The Big Ten descended on Madison Square Garden for its 2017 media day. The annual Big Ten Men’s Basketball Media Day generated the perfect hype for what will be a great season.

The Big Ten Tournament is taking place at the Garden from February 28th to March 4th, so it’s a natural fit to hold media day there as well. One of the biggest announcements  at the Big Ten Men’s Basketball Media Day is the decision for the league to move from an 18- to a 20-game conference schedule beginning with the 2018-19 season.

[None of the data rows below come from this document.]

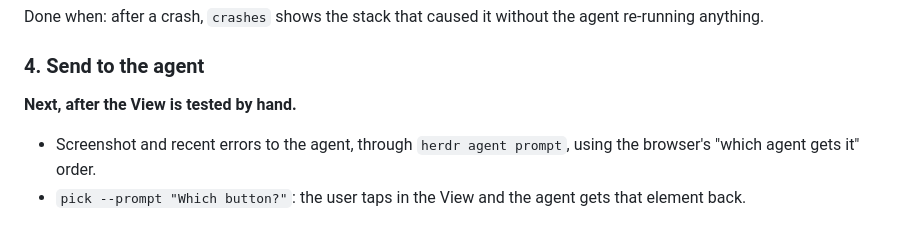
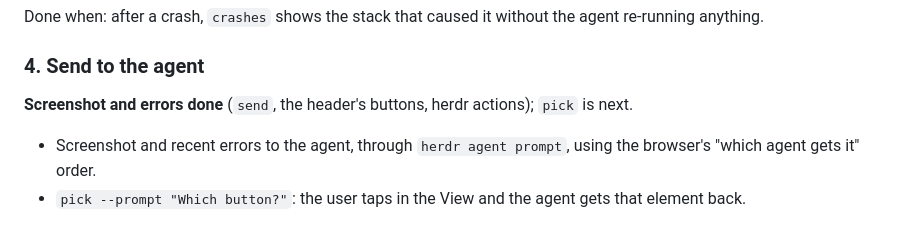
Before and after one commit to MattJColes/herdr-ios-simulator, a Markdown page: docs/FEATURES.md, the part around the change. GitHub-like rendering.

```diff
--- a/docs/FEATURES.md
+++ b/docs/FEATURES.md
@@ -81,7 +81,7 @@ anything.
 
 ### 4. Send to the agent
 
-**Next, after the View is tested by hand.**
+**Screenshot and errors done** (`send`, the header's buttons, herdr actions); `pick` is next.
 
 - Screenshot and recent errors to the agent, through `herdr agent prompt`, using the browser's
   "which agent gets it" order.
```
Also changed, not shown: README.md (+11 -3 lines), docs/screenshots/general.png (added), docs/screenshots/settings.png (added), 12 other files.
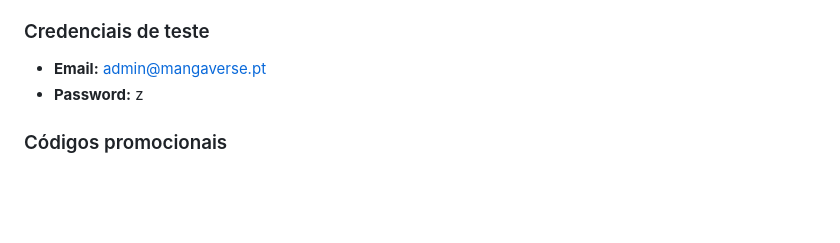
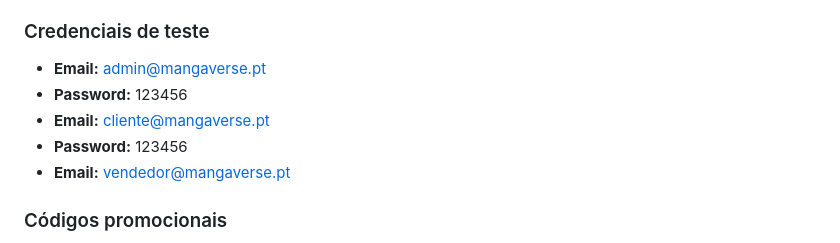
Before and after one commit to Shedosexy/PAP-manga, a Markdown page: relatorio.md, the part around the change. GitHub-like rendering; blank space fills up the shorter version.

```diff
--- a/relatorio.md
+++ b/relatorio.md
@@ -253,7 +253,10 @@ PAP-manga/
 
 ### Credenciais de teste
 - **Email:** admin@mangaverse.pt
-- **Password:** z
+- **Password:** 123456
+- **Email:** cliente@mangaverse.pt
+- **Password:** 123456
+- **Email:** vendedor@mangaverse.pt
 
 ### Códigos promocionais
 - `MANGA10` — 10% desconto
```
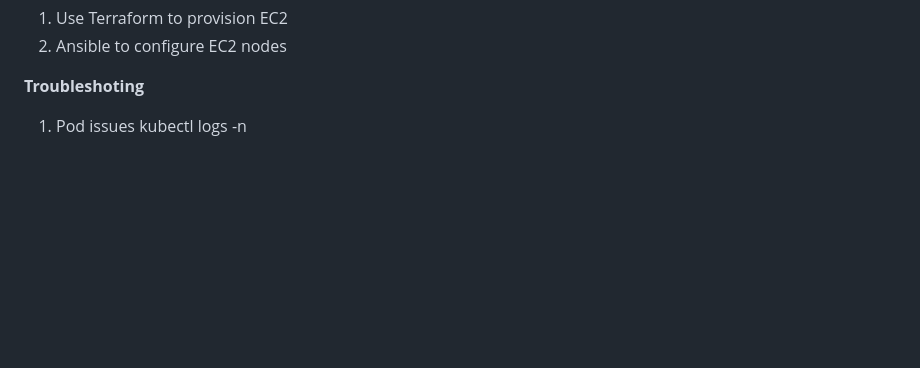
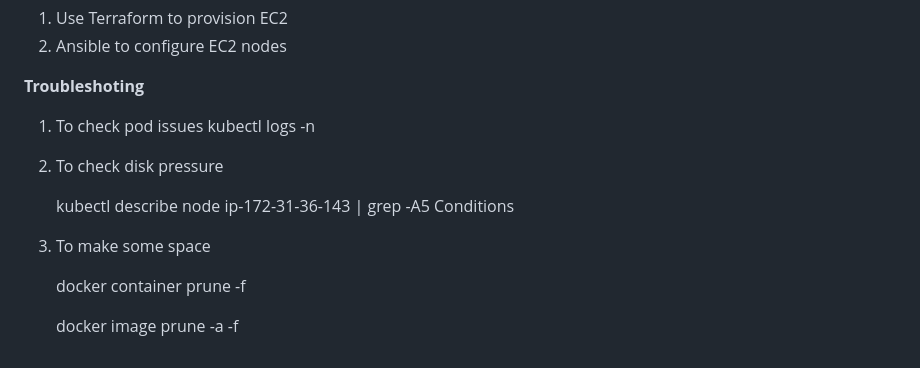
Before and after one commit to amolkhetan/K8s-healthchecker-autoheal, a Markdown page: Install.md, the part around the change printed below. GitHub-like rendering; blank space fills up the shorter version.

Commit message:
Enhance troubleshooting section in Install.md
Added troubleshooting steps for pod issues and disk pressure.

```diff
--- a/Install.md
+++ b/Install.md
@@ -541,5 +539,15 @@ Access via: http://<public-ip of master node>:3000
 2. Ansible to configure EC2 nodes
 
 **Troubleshoting**
-1. Pod issues
+1. To check pod issues
    kubectl logs <pod> -n <namespace>
+
+2. To check disk pressure
+
+   kubectl describe node ip-172-31-36-143 | grep -A5 Conditions
+
+4. To make some space
+
+   docker container prune -f
+
+   docker image prune -a -f
```
Also changed, not shown: other parts of Install.md (+0 -2 lines).
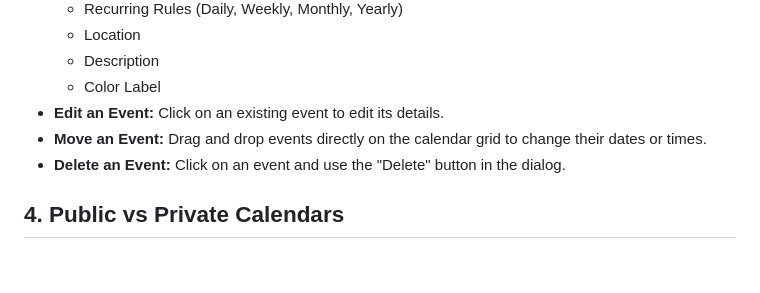
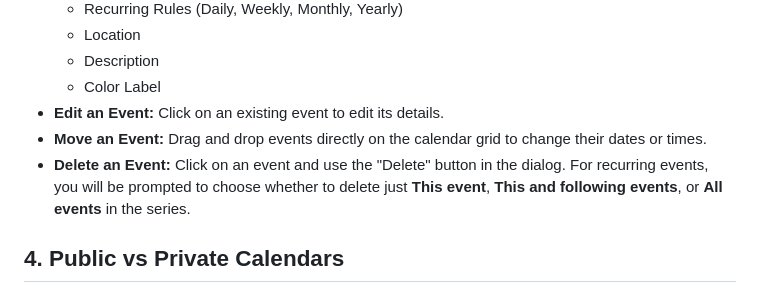
Before and after one commit to Nehul1313/Calendar-App, a Markdown page: USER_GUIDE.md, the part around the change. Drawn GitHub-style; blank space fills up the shorter version.

Commit message:
Updating a user guide

```diff
--- a/USER_GUIDE.md
+++ b/USER_GUIDE.md
@@ -27,7 +27,7 @@ You can create multiple calendars to organize different areas of your life (e.g.
   - Color Label
 - **Edit an Event:** Click on an existing event to edit its details.
 - **Move an Event:** Drag and drop events directly on the calendar grid to change their dates or times.
-- **Delete an Event:** Click on an event and use the "Delete" button in the dialog.
+- **Delete an Event:** Click on an event and use the "Delete" button in the dialog. For recurring events, you will be prompted to choose whether to delete just **This event**, **This and following events**, or **All events** in the series.
 
 ## 4. Public vs Private Calendars
 
```
Also changed, not shown: README.md (+1 -1 lines).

“We looked at the place of basketball, not only in the Big Ten but nationally, and really came to a conclusion that we needed to control the number of quality games,” Big Ten Commissioner Jim Delany said in a ballroom at Madison Square Garden. “We felt we could add quality games in basketball. We felt we could spread out the games a bit, and therefore there would be a couple games in early December we thought we could experiment over time.”

Iowa seemed excited about the day:

Minnesota’s Richard Pitino Didn’t Duck When Asked About His Father

The first five questions Richard Pitino answered were about the promising season ahead in Minneapolis — with four starters returning from a team that went 24-10 and made the NCAA tournament last season, the Gophers are legitimate Big Ten contenders — but he couldn’t escape the inevitable probing of his reaction and emotions.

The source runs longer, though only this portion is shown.